Ancient Theatre of Ohrid, North Macedonia
Ancient theatre of Ohrid is an archaeological site from the end of the 3rd century until the beginning of the 2nd century BC located in the city of Ohrid, Macedonia .
The antique theatre is located at the foot of the eastern slope of the higher Ohrid hill, under the Samoil fortress , in the immediate vicinity of one of the main entrances in the Old Town , Gorna Porta.
The theatre was built at the end of the 3rd or the beginning of the 2nd century, in the period of the late Hellenism, and was intended for displaying dramatic, musical and poetic plays by the lovers of theatre art.

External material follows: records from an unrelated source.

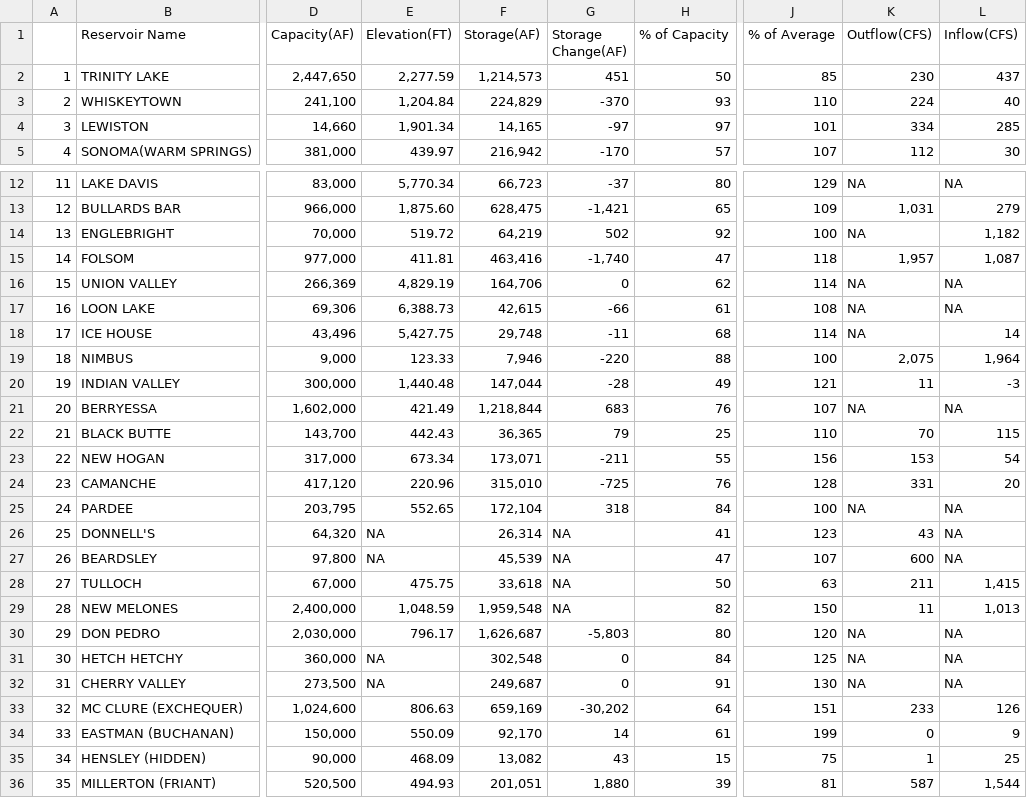
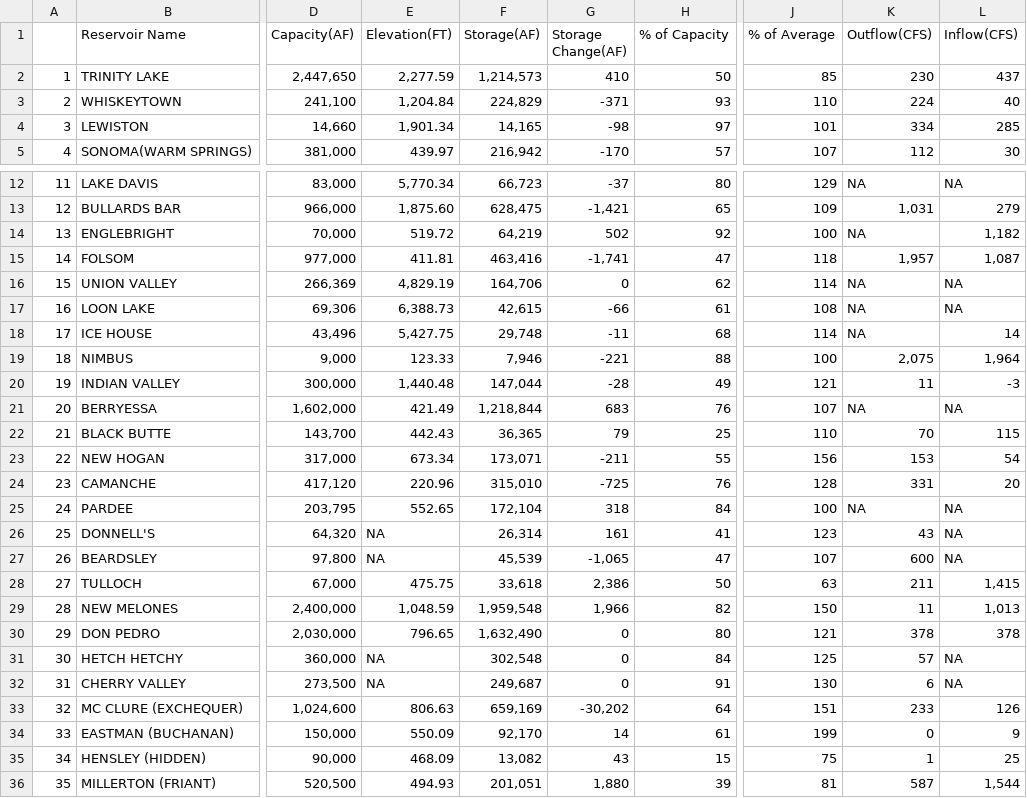
Before and after one commit to abcotvdata/CA-weather-tracker, a CSV file: reservoir_table.csv, drawn as a sheet; only a part is shown, gaps mark what is left out; the diff names each change by its address in the sheet, - before the commit and + after, or states it on an @@ line.

```diff
--- a/reservoir_table.csv
+++ b/reservoir_table.csv
-G2 (Storage Change(AF)): 451
+G2 (Storage Change(AF)): 410
-G3 (Storage Change(AF)): -370
+G3 (Storage Change(AF)): -371
-G4 (Storage Change(AF)): -97
+G4 (Storage Change(AF)): -98
-G15 (Storage Change(AF)): -1,740
+G15 (Storage Change(AF)): -1,741
-G19 (Storage Change(AF)): -220
+G19 (Storage Change(AF)): -221
-G26 (Storage Change(AF)): NA
+G26 (Storage Change(AF)): 161
-G27 (Storage Change(AF)): NA
+G27 (Storage Change(AF)): -1,065
-G28 (Storage Change(AF)): NA
+G28 (Storage Change(AF)): 2,386
-G29 (Storage Change(AF)): NA
+G29 (Storage Change(AF)): 1,966
-E30 (Elevation(FT)): 796.17
+E30 (Elevation(FT)): 796.65
-F30 (Storage(AF)): 1,626,687
+F30 (Storage(AF)): 1,632,490
-G30 (Storage Change(AF)): -5,803
+G30 (Storage Change(AF)): 0
-J30 (% of Average): 120
+J30 (% of Average): 121
-K30 (Outflow(CFS)): NA
+K30 (Outflow(CFS)): 378
-L30 (Inflow(CFS)): NA
+L30 (Inflow(CFS)): 378
-K31 (Outflow(CFS)): NA
+K31 (Outflow(CFS)): 57
-K32 (Outflow(CFS)): NA
+K32 (Outflow(CFS)): 6
```
Also changed, not shown: 1 other file.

The theatre was built in the reputation of the famous Greek stone buildings of this kind, with a rich architectural decoration, especially the theatre building that was decorated with a frieze of bas-relief plates that included scenes from the life of the gods. On two such marble plates, which are preserved at the Ohrid Museum today, the god Dionysus is presented in association with the Muses.
Some of the then city prefects had bought and own seats in the theatre, such as Crisp and Topos as great lovers of theatrical art because their names are still engraved in the stone blocks of the seats. Immediately after the Roman conquests of these regions in 148 BC, the theatre was probably for a very short time adjusted to the needs of the Roman way of life. The building was rearranged into a theatre with an arena of gladiatorial strugglesand fights with wild beasts, with several of the lower row seats being demolished and several cages for animals were built in their place, and the orchestra with honorary seats was enclosed with a firewall. Later in the upper, outer zone was built an epitheterone, which increased the capacity of the theatre to 5,000 spectators.
It is thought that with the euphoria that occurred in the beginning of the 4th century of the new era, when St. Erasmus Antiochus , the first Christian missionary who came to Ohrid , converted Christianity to 25,000 people, destroyed all pagan objects in the city. Probably in the destruction of the theater, the material was damaged, and the material from its seats and other objects was later used to build early Christian basilicas and many other sacred and profane objects.
The first assumptions that there was a theatre in the ancient Lychnidus (today's Ohrid ) was given by the Russian art historian Nikodim Kondakov at the very beginning of the 20th century , and already during 1935 , when the first archaeological excavations were carried out, these assumptions were confirmed and the theatre was partially discovered. Later, during the excavations carried out in the period 1959-1960, the exact location and size of the theatre were determined.
With systematic excavations, started in 1977 and after a six-year interruption in 1984 , the places where the entrances and the theatre building, the orchestra with honorary seats and the stretching of the arena are located, and nine rows of seats were discovered.
In 1999 , the project for its complete discovery and putting into operation began, and since 2001 , on the stage of the open reconstructed space of the ancient theatre, after twenty centuries, drama performances, musical performances and various other manifestations are held.